Scepter with Profile Figures

7th–8th century
Guatemala, Mesoamerica
H. 13 5/8 x W. 7 1/2 x D. 5/8 in. (34.6 x 19.1 x 1.6 cm)
Credit Line:
The Michael C. Rockefeller Memorial Collection, Purchase, Nelson A. Rockefeller Gift, 1967
Accession Number:
On view at The Met Fifth Avenue in Gallery 199
Artists transformed flint, a material abundant in the Maya Lowlands, into royal regalia. Representations of these blades appear in monumental sculptures, where rulers hold them mounted as scepters or ceremonial spears. The compositions here feature multiple profile heads with sloping foreheads and elaborate headdresses; the distinct frontal projections probably represent a "smoking celt," the hallmark of K’awiil, the Maya God of Lightning.
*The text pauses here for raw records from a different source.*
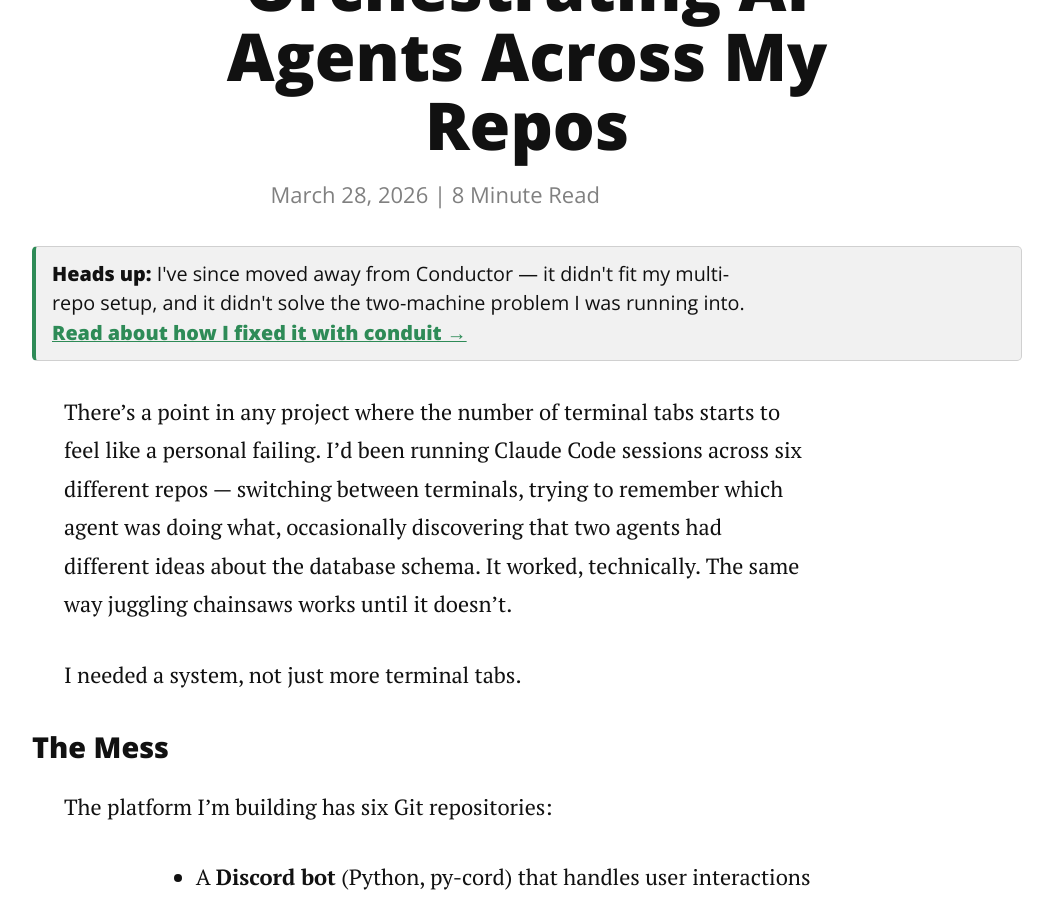
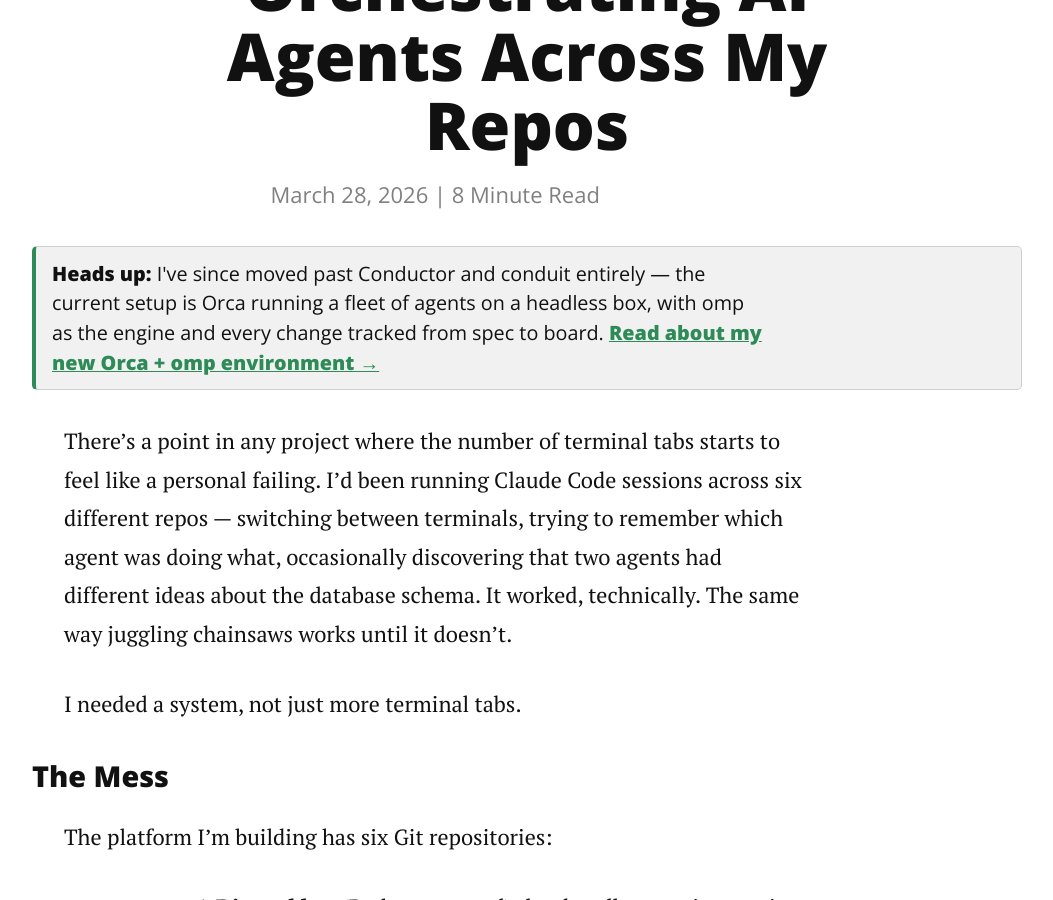
Before and after one commit to Fuzzwah/blog, a Jekyll site: the page built from _posts/2026-03-28-conductor-orchestrating-ai-agents-across-repos.md, in a window 1280 px wide and 900 px high, scrolled down 480 px. Shown: the whole window, without its empty margins (113-1166 px from the left). Built offline with Jekyll 4.4.1, drawn with Linux system fonts in a browser that asks for light colours; nearby versions of some CDN libraries.

Commit message:
Add update notices pointing to the new Orca + omp post

```diff
--- a/_posts/2026-03-28-conductor-orchestrating-ai-agents-across-repos.md
+++ b/_posts/2026-03-28-conductor-orchestrating-ai-agents-across-repos.md
@@ -4,9 +4,9 @@ date: 2026-03-28 10:00:00 +1100
 author: Fuzzwah
 description: I had six repos and too many terminal tabs. Conductor gave me parallel AI agents in isolated workspaces, and the workflow that came out of it is pretty damn good.
 update_notice:
-  message: "I've since moved away from Conductor — it didn't fit my multi-repo setup, and it didn't solve the two-machine problem I was running into."
-  url: /2026/04/02/split-brain-coding-agent/
-  link_text: "Read about how I fixed it with conduit"
+  message: "I've since moved past Conductor and conduit entirely — the current setup is Orca running a fleet of agents on a headless box, with omp as the engine and every change tracked from spec to board."
+  url: /2026/09/07/orca-omp-and-the-whole-lifecycle/
+  link_text: "Read about my new Orca + omp environment"
 ---
 
 There's a point in any project where the number of terminal tabs starts to feel like a personal failing. I'd been running Claude Code sessions across six different repos — switching between terminals, trying to remember which agent was doing what, occasionally discovering that two agents had different ideas about the database schema. It worked, technically. The same way juggling chainsaws works until it doesn't.
```
Also changed, not shown: _posts/2026-04-02-split-brain-coding-agent.md (+4 -0 lines).
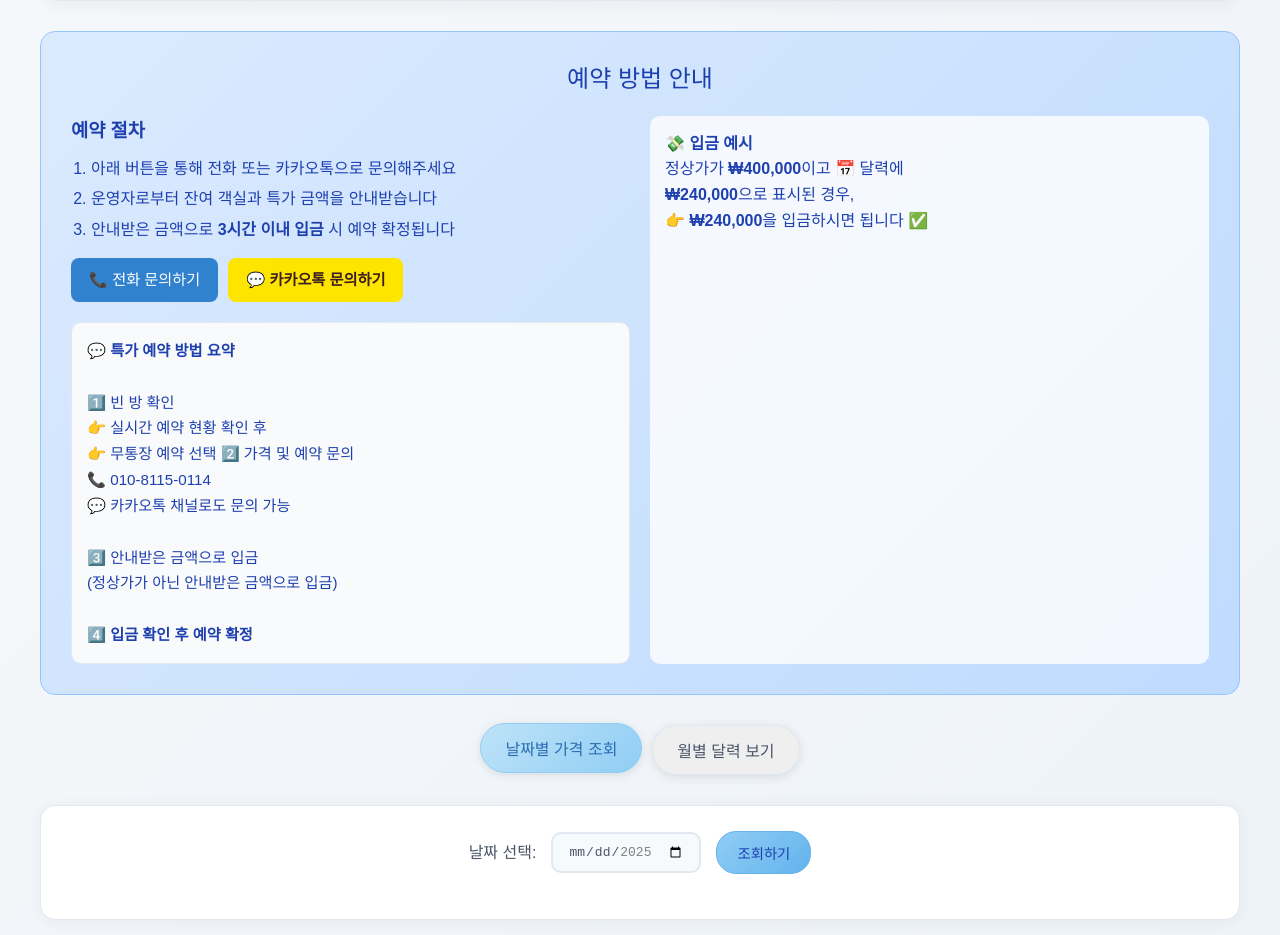
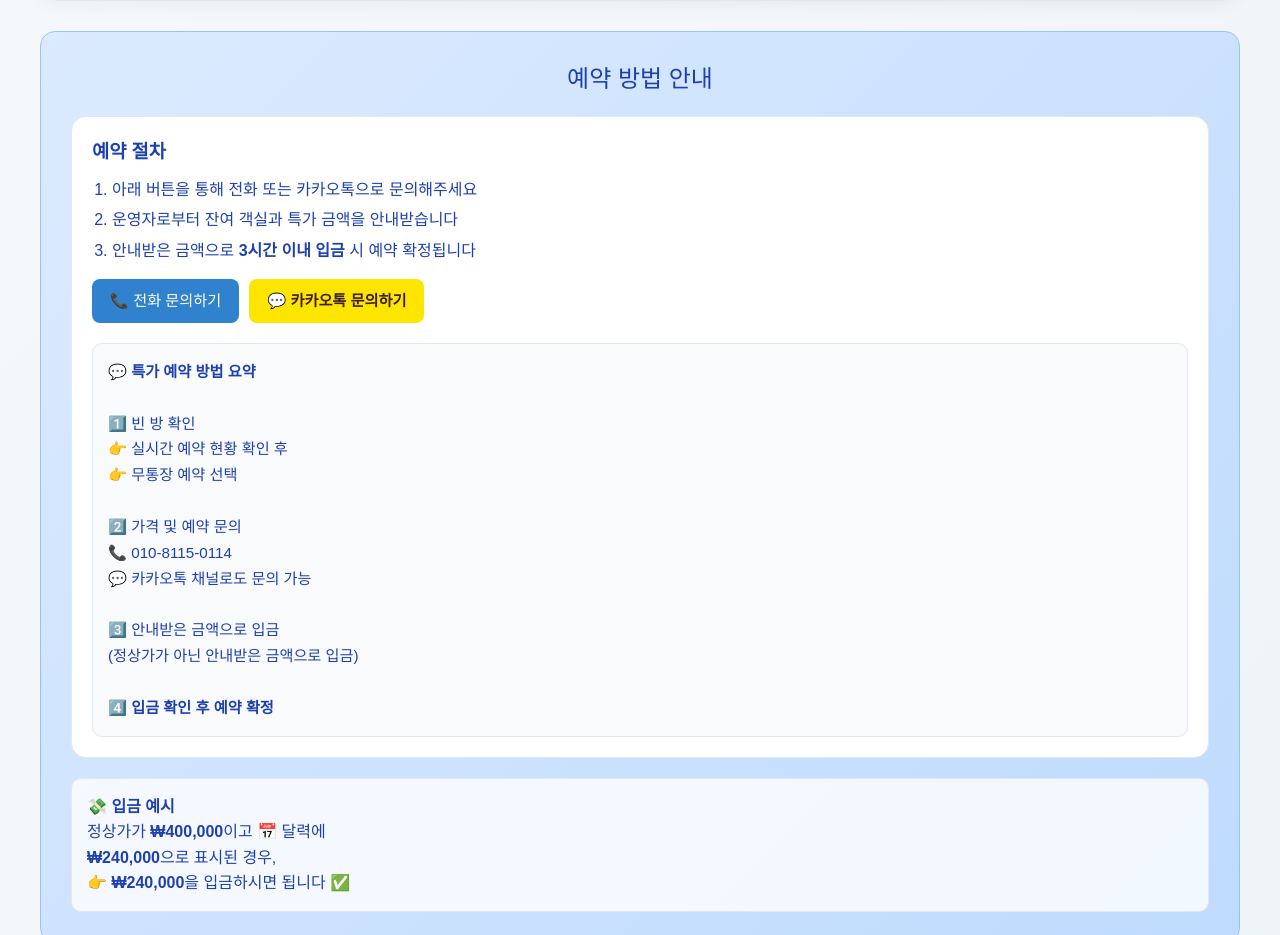
Before and after one commit to Akicora/muju_star, a plain HTML site: page index.html in a window 1280 px wide. Shown: the part 692-1627 px from the top of the page. Drawn offline with Linux system fonts and the light colour scheme.

Commit message:
Update index.html

```diff
--- a/index.html
+++ b/index.html
@@ -478,8 +478,9 @@
         </div>
         <div class="price-summary">
             <h2 style="text-align: center; margin-bottom: 20px; font-weight: 400;">예약 방법 안내</h2>
-            <div style="display: grid; grid-template-columns: repeat(auto-fit, minmax(300px, 1fr)); gap: 20px;">
-                <div>
+
+            <!-- 예약 절차 + 요약 안내 -->
+            <div style="background: white; padding: 20px; border-radius: 15px; border: 1px solid #e2e8f0;">
                 <h3 style="margin-bottom: 10px;">예약 절차</h3>
                 <ol style="padding-left: 20px; line-height: 1.8;">
                     <li>아래 버튼을 통해 전화 또는 카카오톡으로 문의해주세요</li>
@@ -487,40 +488,42 @@
                     <li>안내받은 금액으로 <b>3시간 이내 입금</b> 시 예약 확정됩니다</li>
                 </ol>
 
+                <!-- 버튼 영역 -->
                 <div style="display: flex; gap: 10px; flex-wrap: wrap; margin-top: 15px;">
-                        <!-- 전화 버튼 -->
                     <a href="tel:01081150114"
                        style="display: inline-block; padding: 10px 18px; background: #3182ce; color: white; border-radius: 8px; text-decoration: none; font-size: 0.95em;">
                        📞 전화 문의하기
                     </a>
-
-                        <!-- 카카오톡 버튼 -->
                     <a href="https://open.kakao.com/o/sUCBL7Ah" target="_blank"
                        style="display: inline-block; padding: 10px 18px; background: #FEE500; color: #3C1E1E; border-radius: 8px; text-decoration: none; font-size: 0.95em; font-weight: bold;">
                        💬 카카오톡 문의하기
                     </a>
                 </div>
 
-                    <!-- 요약 안내 문구 -->
+                <!-- 특가 예약 요약 -->
                 <div style="background: #f9fafb; border: 1px solid #e2e8f0; padding: 15px; margin-top: 20px; border-radius: 10px; font-size: 0.95em; line-height: 1.7;">
                     💬 <strong>특가 예약 방법 요약</strong><br><br>
                     1️⃣ 빈 방 확인<br>
                     👉 실시간 예약 현황 확인 후<br>
-                        👉 무통장 예약 선택
+                    👉 무통장 예약 선택<br><br>
+
                     2️⃣ 가격 및 예약 문의<br>
                     📞 010-8115-0114<br>
                     💬 카카오톡 채널로도 문의 가능<br><br>
+
                     3️⃣ 안내받은 금액으로 입금<br>
                     (정상가가 아닌 안내받은 금액으로 입금)<br><br>
+
                     4️⃣ <strong>입금 확인 후 예약 확정</strong>
                 </div>
             </div>
-                <div style="background: rgba(255,255,255,0.8); padding: 15px; border-radius: 10px;">
+
+            <!-- 입금 예시 박스 (하단 이동) -->
+            <div style="background: rgba(255,255,255,0.8); padding: 15px; border-radius: 10px; margin-top: 20px; border: 1px solid #e2e8f0;">
                 <strong>💸 입금 예시</strong><br>
                 정상가가 <strong>₩400,000</strong>이고 📅 달력에<br>
                 <strong>₩240,000</strong>으로 표시된 경우,<br>
                 👉 <strong>₩240,000</strong>을 입금하시면 됩니다 ✅
-                </div>
             </div>
         </div>
 
@@ -548,7 +551,7 @@
                     <option value="7">2025년 7월</option>
                     <option value="8">2025년 8월</option>
                     <option value="9">2025년 9월</option>
-                    <option value="9">2025년 10월</option>
+                    <option value="10">2025년 10월</option>
                 </select>
                 <button class="btn btn-primary" onclick="showCalendar()">달력 보기</button>
             </div>
```
Lines whose indentation alone changed are shown as unchanged.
Both the scepters and K’awiil’s repeated faces may symbolize the multiple branches of lightning.

Los artistas transformaban el pedernal, un material que abunda en las tierras bajas mayas, en ropajes reales. Se pueden observar representaciones de estos sílex en esculturas monumentales en las que los gobernantes los llevan como cetros o lanzas ceremoniales. Las obras aquí presentes muestran múltiples caras de perfil con frentes inclinadas y elaborados tocados. Las singulares proyecciones frontales probablemente representen un "hacha humeante" el sello distintivo de K’awiil, dios maya del trueno y del relámpago. Ambos cetros y las repetidas caras de K’awiil simbolizan las múltiples bifurcaciones de los rayos.

Further information
Maya artists skillfully chipped flint, a fragile and challenging medium, into imaginative multifigure and geometric shapes. The worked flints are frequently found as offerings in Maya tombs. This eccentric flint depicts, in profile, two figures wearing headdresses. The larger of the two sits on a small short-backed stool and the smaller extends out from his back, as if being carried. Each silhouette displays the sloping forehead modification practiced by Maya peoples of the time and each has puckered lips. The undecorated base of this flint would have enabled it to be bound to a staff or it may have served as a handle allowing the object to function as a scepter, perhaps as an emblem of rulership. It has been suggested that the Maya believed flint to have been created when lightning struck the earth, thereby imbuing it with supernatural power. This flint may be a personification of such a power.
[Andre Emmerich Gallery, New York, until 1967]; The Museum of Primitive Art, New York, 1967–1978

The Metropolitan Museum of Art. Art of Oceania, Africa, and the Americas from the Museum of Primitive Art. New York: The Metropolitan Museum of Art, 1969, no. 631.

Easby, Elizabeth Kennedy, and John F. Scott. Before Cortez: Sculpture in Middle America. New York: The Metropolitan Museum of Art, 1970, no. 201.

Schele, Linda, and Mary Ellen Miller. The Blood of Kings: Dynasty and Ritual in Maya Art. New York and Fort Worth: George Braziller, 1986, pp. 73, 83, pl. 26.

Pillsbury, Joanne, Timothy Potts, and Kim N. Richter, eds. Golden Kingdoms: Luxury Arts in the Ancient Americas. Los Angeles: J. Paul Getty Museum, 2017, no. 143, p. 221.

Doyle, James. "Sharpening Ceremony and Ritual: The Beautiful Blades of Golden Kingdoms." In Now at The Met. New York: The Metropolitan Museum of Art, 2018, fig. 2 left,